Michelle Eberle (ME): How can librarians help alleviate the opioid crisis in Massachusetts?
Fred Newton (FN): Librarians should become trained in the administration of Narcan. Narcan™ (naloxone) is a prescription medicine that blocks the effects of opioids and reverses an overdose. It may seem unlikely that a person would overdose in a library, but any place with public rest rooms may see an increased risk. Staff should be trained and carry Narcan always!
Librarians should become familiar with the “State Without Stigma” and “Good Samaritan Law” campaigns, to educate others that substance use disorders are a medical disease that need intervention and not morality or shame! The Good Samaritan Law provides safety for people who report suspected drug activity.
Librarians should collaborate with local elementary and secondary schools to coordinate the educational needs of their community’s response to the opioid epidemic. In part, emphasizing the imperative to avoid discarded used syringes because of the potential lethality. Calling local municipal public works and public health departments about the discarded syringes is critical. In Boston call 311.

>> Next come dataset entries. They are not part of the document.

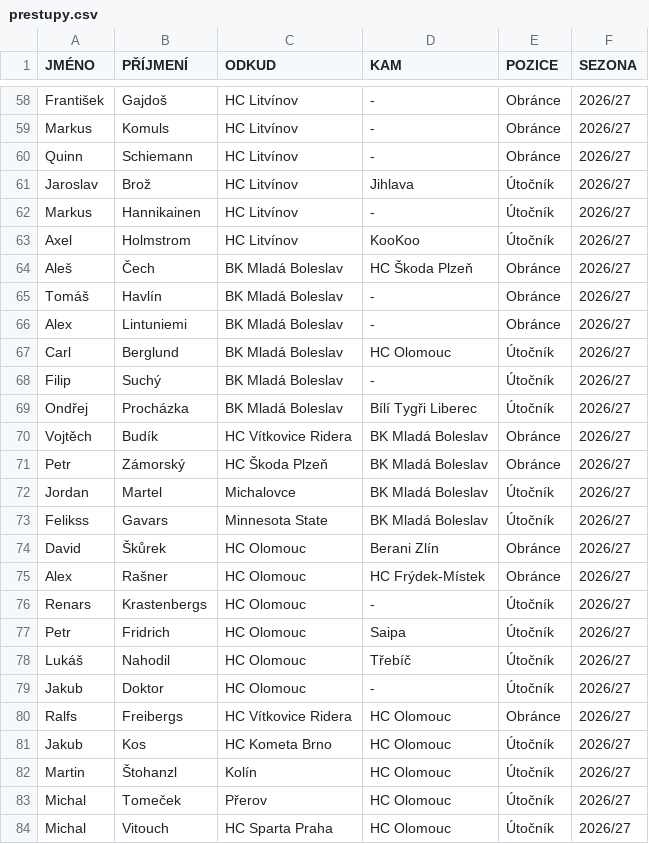
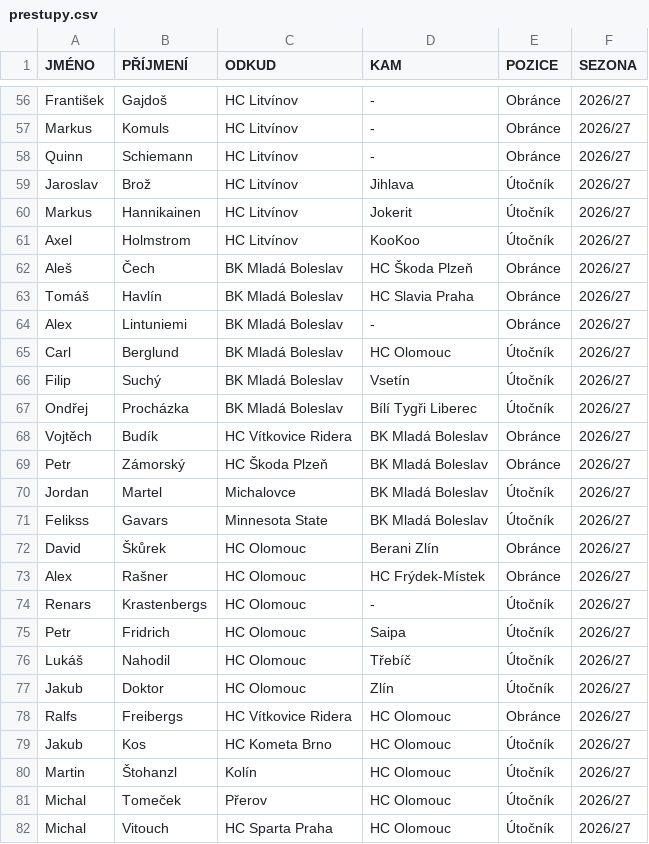
Before and after one commit to Adamos1511/ELH_IceStats, a CSV file: prestupy.csv, drawn as a sheet; only a part is shown, gaps mark what is left out; the diff covers the shown part only.

```diff
--- a/prestupy.csv
+++ b/prestupy.csv
@@ -61,9 +59,9 @@ Quinn;Schiemann;HC Litvínov ;-;Obránce;2026/27
 Jaroslav;Brož;HC Litvínov ;Jihlava;Útočník;2026/27
-Markus;Hannikainen;HC Litvínov ;-;Útočník;2026/27
+Markus;Hannikainen;HC Litvínov ;Jokerit;Útočník;2026/27
 Axel;Holmstrom;HC Litvínov ;KooKoo;Útočník;2026/27
 Aleš;Čech;BK Mladá Boleslav ;HC Škoda Plzeň ;Obránce;2026/27
-Tomáš;Havlín;BK Mladá Boleslav ;-;Obránce;2026/27
+Tomáš;Havlín;BK Mladá Boleslav ;HC Slavia Praha;Obránce;2026/27
 Alex;Lintuniemi;BK Mladá Boleslav ;-;Obránce;2026/27
 Carl;Berglund;BK Mladá Boleslav ;HC Olomouc ;Útočník;2026/27
-Filip;Suchý;BK Mladá Boleslav ;-;Útočník;2026/27
+Filip;Suchý;BK Mladá Boleslav ;Vsetín;Útočník;2026/27
 Ondřej;Procházka;BK Mladá Boleslav ;Bílí Tygři Liberec ;Útočník;2026/27
@@ -78,3 +76,3 @@ Petr;Fridrich;HC Olomouc ;Saipa;Útočník;2026/27
 Lukáš;Nahodil;HC Olomouc ;Třebíč;Útočník;2026/27
-Jakub;Doktor;HC Olomouc ;-;Útočník;2026/27
+Jakub;Doktor;HC Olomouc ;Zlín;Útočník;2026/27
 Ralfs;Freibergs;HC Vítkovice Ridera ;HC Olomouc ;Obránce;2026/27
```
Also changed, not shown: 21 added rows, 2 removed rows and 12 edited cells elsewhere in this file.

Librarians should to be familiar with the signs and symptoms of opioid use when people (family and friends) are seeking this information regarding a loved one. In part, those signs and symptoms may include: noticeable elation/ euphoria, marked sedation/drowsiness, confusion, constricted (“pinned”) pupils, slowed breathing, intermittent nodding off, or loss of consciousness.
Lastly, librarians should become aware of and conversant in Medication Assisted Treatment (MAT), including Opioid Treatment Programs (OTPs), which combine behavioral therapy and medications to treat substance use disorders. Examples of MAT include, methadone maintenance and Suboxone (combination of buprenorphine/naloxone).
(ME) What key recommendations in the action plan are most relevant for librarians?
(FN) Narcan has saved more lives than any other intervention!
Substance Use Disorders, including Opioid Use Disorders are a medical condition. Diagnostic criteria for these and other “disorders may be found in the Diagnostic and Statistical Manual of Mental Disorders, Fifth Edition (DSM–5),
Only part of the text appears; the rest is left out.